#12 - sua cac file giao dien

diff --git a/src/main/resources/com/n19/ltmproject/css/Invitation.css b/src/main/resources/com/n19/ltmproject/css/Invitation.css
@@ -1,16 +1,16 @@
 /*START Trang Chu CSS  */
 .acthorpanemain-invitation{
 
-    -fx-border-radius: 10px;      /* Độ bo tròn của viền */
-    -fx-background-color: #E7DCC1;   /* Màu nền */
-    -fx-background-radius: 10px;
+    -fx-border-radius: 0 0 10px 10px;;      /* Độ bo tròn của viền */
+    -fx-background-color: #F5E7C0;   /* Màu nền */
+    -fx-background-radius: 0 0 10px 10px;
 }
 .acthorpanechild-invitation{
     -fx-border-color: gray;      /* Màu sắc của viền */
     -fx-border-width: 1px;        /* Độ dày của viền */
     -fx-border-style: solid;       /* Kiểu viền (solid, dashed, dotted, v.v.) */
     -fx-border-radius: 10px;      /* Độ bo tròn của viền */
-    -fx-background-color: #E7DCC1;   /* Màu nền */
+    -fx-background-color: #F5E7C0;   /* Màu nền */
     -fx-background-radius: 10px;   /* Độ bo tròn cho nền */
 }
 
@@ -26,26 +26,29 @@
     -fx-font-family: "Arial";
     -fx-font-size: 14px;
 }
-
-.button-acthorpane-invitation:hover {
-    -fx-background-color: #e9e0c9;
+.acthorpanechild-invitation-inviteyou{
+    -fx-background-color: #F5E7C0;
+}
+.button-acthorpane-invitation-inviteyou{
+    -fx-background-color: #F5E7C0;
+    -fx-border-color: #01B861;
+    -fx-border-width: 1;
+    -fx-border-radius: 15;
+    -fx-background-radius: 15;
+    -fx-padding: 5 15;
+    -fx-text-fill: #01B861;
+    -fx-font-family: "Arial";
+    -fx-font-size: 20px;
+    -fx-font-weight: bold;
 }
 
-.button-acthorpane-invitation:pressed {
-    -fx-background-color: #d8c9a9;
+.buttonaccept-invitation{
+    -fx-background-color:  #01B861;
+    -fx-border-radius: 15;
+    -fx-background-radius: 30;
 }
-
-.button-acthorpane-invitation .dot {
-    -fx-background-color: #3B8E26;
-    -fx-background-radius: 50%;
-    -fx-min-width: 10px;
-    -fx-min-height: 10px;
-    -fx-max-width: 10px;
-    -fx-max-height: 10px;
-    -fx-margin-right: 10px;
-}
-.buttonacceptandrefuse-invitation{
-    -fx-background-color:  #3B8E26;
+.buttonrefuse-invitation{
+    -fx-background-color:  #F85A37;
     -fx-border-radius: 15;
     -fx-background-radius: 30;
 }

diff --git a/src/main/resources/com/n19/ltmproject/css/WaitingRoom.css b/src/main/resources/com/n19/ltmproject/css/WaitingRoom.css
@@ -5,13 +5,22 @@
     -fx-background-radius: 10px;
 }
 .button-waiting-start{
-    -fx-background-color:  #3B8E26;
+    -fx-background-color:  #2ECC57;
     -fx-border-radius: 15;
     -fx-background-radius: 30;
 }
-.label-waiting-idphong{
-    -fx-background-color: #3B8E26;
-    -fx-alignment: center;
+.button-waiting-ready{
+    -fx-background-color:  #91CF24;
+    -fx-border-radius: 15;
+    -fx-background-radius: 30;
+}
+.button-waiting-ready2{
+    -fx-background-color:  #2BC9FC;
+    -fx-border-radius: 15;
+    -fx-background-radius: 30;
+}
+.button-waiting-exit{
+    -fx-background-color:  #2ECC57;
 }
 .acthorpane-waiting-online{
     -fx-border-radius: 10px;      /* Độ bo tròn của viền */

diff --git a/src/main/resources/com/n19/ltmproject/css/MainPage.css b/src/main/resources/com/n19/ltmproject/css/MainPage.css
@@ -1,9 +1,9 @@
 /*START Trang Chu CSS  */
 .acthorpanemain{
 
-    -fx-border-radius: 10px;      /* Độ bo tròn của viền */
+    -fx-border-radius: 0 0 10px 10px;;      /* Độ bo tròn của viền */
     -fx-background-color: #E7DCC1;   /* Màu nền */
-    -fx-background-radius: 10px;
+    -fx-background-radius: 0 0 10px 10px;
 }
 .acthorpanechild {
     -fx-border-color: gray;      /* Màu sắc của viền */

--------------------------------

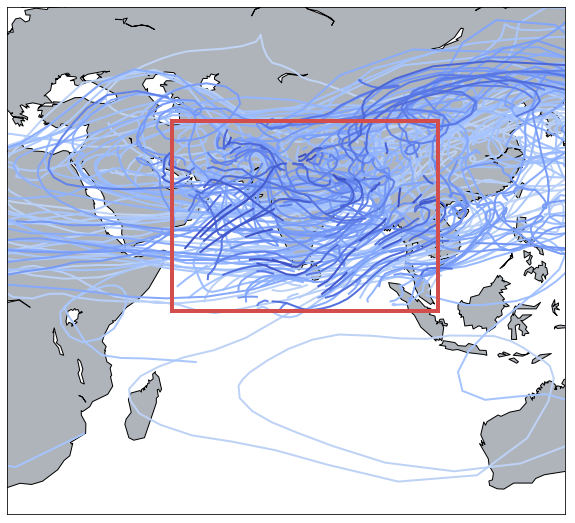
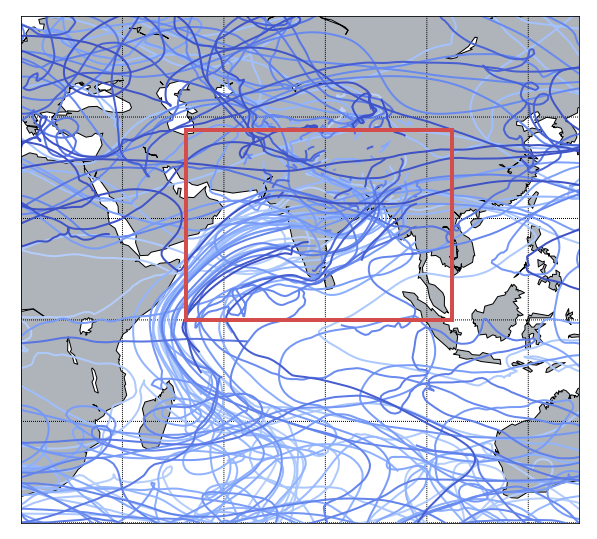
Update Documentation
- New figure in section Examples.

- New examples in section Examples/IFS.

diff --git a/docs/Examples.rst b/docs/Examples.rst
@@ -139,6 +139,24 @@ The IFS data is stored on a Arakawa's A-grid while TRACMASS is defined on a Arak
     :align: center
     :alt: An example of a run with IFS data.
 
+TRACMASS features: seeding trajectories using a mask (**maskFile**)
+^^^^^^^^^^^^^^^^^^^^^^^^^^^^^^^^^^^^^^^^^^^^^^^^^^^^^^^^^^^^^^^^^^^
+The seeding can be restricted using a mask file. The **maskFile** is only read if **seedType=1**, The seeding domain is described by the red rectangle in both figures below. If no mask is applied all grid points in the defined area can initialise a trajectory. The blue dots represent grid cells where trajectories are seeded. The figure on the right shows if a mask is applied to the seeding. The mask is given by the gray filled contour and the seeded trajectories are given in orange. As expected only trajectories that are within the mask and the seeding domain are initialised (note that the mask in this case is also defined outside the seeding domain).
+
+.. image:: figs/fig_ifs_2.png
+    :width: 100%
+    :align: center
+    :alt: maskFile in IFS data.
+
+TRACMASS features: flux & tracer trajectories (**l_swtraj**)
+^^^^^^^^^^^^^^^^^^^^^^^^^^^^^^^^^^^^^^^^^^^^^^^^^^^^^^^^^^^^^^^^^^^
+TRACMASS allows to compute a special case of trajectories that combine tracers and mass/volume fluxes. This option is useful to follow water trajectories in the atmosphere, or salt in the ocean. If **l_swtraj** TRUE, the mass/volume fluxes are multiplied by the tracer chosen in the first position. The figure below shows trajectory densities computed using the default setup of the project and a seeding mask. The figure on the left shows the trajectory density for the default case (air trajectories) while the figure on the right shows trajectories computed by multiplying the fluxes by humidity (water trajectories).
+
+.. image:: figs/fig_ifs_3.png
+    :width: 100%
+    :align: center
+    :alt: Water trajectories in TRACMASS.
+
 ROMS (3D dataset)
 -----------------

--------------------------------

Instructions to follow
Reproduce every line in the records above that contains the word "font".

Response area
     -fx-font-family: "Arial";
     -fx-font-size: 14px;
+    -fx-font-family: "Arial";
+    -fx-font-size: 20px;
+    -fx-font-weight: bold;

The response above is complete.